WORK INSTRUCTIONS: Run through the data and copy out every line that mentions the word "aprobado".

[Data entries]
↓↓↓

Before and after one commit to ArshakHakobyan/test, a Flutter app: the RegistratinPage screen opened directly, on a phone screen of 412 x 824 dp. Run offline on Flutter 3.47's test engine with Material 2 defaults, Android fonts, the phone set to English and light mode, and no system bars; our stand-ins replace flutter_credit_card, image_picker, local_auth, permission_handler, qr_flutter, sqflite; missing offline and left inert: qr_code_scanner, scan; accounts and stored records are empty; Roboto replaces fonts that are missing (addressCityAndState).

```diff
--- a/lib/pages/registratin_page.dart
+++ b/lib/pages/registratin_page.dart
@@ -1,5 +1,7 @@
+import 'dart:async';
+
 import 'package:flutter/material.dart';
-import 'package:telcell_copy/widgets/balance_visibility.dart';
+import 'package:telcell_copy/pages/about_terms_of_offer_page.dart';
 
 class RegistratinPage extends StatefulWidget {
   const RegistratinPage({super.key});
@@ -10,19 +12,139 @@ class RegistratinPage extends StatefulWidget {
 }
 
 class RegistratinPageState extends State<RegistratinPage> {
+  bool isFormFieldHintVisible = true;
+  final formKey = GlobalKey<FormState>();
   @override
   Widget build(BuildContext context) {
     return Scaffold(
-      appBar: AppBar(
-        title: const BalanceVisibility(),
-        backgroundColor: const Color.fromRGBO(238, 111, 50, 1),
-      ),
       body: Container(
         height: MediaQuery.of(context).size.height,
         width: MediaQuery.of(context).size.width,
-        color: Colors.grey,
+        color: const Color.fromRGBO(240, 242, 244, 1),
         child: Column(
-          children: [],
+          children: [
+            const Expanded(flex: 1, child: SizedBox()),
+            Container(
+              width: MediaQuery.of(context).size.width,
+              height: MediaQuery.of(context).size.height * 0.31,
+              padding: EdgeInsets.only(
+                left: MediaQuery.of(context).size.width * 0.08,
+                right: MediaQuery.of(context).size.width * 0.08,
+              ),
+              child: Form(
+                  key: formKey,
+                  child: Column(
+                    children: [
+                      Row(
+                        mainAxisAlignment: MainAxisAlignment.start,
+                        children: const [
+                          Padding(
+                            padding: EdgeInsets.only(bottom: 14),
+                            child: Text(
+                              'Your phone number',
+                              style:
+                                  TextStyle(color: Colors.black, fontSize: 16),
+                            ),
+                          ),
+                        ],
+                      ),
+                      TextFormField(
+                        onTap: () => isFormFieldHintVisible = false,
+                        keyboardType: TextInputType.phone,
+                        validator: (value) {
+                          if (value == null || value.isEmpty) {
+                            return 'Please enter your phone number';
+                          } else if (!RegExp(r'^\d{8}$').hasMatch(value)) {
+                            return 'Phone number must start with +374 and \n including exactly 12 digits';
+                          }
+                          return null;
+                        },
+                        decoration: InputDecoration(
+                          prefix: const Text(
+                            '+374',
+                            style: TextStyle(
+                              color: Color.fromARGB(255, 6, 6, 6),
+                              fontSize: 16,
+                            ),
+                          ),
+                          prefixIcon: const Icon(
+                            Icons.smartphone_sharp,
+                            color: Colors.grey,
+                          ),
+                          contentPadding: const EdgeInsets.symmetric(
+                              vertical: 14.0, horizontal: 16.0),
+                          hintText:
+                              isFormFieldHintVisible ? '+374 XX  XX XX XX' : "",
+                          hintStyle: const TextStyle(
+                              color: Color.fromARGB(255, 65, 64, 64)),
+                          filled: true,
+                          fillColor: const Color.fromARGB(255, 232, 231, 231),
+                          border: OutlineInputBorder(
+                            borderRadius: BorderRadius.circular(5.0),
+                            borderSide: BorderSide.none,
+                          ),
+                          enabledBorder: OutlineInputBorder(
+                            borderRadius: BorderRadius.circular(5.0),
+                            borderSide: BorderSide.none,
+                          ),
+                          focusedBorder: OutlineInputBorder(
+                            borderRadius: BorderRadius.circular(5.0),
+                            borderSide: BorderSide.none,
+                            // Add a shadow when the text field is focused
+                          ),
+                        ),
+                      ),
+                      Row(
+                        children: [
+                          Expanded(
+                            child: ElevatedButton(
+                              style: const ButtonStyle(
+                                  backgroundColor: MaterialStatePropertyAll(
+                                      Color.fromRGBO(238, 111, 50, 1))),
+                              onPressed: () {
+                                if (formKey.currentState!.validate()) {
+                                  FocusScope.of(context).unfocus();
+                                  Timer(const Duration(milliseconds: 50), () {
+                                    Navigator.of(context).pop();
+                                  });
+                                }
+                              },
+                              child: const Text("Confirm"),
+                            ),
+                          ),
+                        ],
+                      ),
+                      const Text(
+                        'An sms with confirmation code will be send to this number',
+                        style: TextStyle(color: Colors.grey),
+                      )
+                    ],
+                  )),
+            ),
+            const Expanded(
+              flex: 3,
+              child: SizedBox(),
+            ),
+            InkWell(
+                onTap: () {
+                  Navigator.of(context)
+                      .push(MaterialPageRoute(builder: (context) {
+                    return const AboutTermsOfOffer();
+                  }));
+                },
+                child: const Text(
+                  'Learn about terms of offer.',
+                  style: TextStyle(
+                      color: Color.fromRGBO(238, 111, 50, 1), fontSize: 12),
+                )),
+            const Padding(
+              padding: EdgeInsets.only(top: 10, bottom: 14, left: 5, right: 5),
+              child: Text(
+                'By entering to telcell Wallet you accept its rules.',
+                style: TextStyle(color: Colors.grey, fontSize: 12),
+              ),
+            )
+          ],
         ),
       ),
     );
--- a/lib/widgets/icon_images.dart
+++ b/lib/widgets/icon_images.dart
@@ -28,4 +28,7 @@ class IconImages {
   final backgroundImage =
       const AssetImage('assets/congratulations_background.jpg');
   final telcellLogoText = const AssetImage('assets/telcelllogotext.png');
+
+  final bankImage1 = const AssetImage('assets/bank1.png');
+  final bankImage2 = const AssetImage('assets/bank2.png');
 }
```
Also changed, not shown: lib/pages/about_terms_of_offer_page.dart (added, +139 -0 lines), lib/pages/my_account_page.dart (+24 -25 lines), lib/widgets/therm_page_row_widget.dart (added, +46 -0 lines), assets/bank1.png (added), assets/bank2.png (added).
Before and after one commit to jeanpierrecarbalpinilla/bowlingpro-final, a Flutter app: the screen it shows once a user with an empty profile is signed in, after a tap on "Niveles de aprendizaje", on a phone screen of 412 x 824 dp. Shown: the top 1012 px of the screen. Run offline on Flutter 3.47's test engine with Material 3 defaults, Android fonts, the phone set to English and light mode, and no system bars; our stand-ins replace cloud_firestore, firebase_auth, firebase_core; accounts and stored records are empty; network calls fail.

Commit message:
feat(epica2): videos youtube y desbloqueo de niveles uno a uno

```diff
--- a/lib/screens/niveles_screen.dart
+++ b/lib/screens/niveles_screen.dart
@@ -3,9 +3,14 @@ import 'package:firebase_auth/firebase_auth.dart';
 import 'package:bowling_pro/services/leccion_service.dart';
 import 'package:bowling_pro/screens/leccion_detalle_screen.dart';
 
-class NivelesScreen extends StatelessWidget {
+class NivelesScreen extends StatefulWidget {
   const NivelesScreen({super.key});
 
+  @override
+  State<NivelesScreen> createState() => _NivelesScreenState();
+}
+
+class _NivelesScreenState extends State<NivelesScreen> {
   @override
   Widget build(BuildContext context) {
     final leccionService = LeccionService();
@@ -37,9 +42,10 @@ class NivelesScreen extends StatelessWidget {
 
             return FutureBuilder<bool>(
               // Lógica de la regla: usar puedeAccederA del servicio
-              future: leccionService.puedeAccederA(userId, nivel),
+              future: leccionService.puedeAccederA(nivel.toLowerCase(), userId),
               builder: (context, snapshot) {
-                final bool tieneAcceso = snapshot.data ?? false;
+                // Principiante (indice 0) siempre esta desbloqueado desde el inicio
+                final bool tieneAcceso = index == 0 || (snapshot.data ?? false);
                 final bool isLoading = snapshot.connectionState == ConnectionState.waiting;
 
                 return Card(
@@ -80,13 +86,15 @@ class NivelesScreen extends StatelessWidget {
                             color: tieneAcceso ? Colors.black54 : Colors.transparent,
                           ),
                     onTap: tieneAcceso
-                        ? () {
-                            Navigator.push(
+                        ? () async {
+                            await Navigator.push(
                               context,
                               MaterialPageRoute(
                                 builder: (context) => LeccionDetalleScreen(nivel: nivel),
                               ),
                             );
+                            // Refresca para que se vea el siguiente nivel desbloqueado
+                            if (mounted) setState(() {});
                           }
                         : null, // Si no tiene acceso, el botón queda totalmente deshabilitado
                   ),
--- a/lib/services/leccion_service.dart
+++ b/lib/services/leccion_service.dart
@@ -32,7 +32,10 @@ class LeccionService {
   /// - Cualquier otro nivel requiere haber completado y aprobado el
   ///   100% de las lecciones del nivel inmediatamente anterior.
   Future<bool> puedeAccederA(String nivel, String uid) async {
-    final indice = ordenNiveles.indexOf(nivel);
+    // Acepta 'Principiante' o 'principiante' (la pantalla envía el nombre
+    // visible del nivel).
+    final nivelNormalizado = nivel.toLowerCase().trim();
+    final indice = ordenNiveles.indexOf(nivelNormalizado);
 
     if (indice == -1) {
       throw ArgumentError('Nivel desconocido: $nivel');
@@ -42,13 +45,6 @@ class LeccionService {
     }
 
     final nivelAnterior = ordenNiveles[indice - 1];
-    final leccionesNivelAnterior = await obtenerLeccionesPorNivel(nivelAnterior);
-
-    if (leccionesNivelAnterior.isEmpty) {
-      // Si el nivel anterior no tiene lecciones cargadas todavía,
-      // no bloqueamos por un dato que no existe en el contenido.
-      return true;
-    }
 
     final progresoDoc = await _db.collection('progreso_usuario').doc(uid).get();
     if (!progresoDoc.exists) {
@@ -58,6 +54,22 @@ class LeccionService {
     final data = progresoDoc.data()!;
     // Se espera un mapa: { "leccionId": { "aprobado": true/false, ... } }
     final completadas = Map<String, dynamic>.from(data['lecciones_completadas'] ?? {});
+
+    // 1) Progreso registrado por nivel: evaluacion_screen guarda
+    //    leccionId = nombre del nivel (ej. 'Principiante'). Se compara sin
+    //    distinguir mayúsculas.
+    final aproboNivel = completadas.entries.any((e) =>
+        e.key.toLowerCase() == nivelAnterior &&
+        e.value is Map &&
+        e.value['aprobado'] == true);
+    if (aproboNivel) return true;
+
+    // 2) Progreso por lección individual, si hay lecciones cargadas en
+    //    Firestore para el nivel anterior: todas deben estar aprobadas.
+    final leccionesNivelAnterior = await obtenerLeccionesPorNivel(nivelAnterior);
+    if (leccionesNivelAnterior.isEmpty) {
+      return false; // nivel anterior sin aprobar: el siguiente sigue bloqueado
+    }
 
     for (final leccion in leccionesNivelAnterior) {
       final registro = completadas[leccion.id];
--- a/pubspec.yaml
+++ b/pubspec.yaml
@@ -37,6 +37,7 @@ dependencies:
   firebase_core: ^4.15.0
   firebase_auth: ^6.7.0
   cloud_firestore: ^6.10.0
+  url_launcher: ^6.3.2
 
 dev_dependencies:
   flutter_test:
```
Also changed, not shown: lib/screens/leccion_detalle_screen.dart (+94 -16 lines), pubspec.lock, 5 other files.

↑↑↑

SOLVED PROBLEM:
   /// - Cualquier otro nivel requiere haber completado y aprobado el
     // Se espera un mapa: { "leccionId": { "aprobado": true/false, ... } }
+        e.value['aprobado'] == true);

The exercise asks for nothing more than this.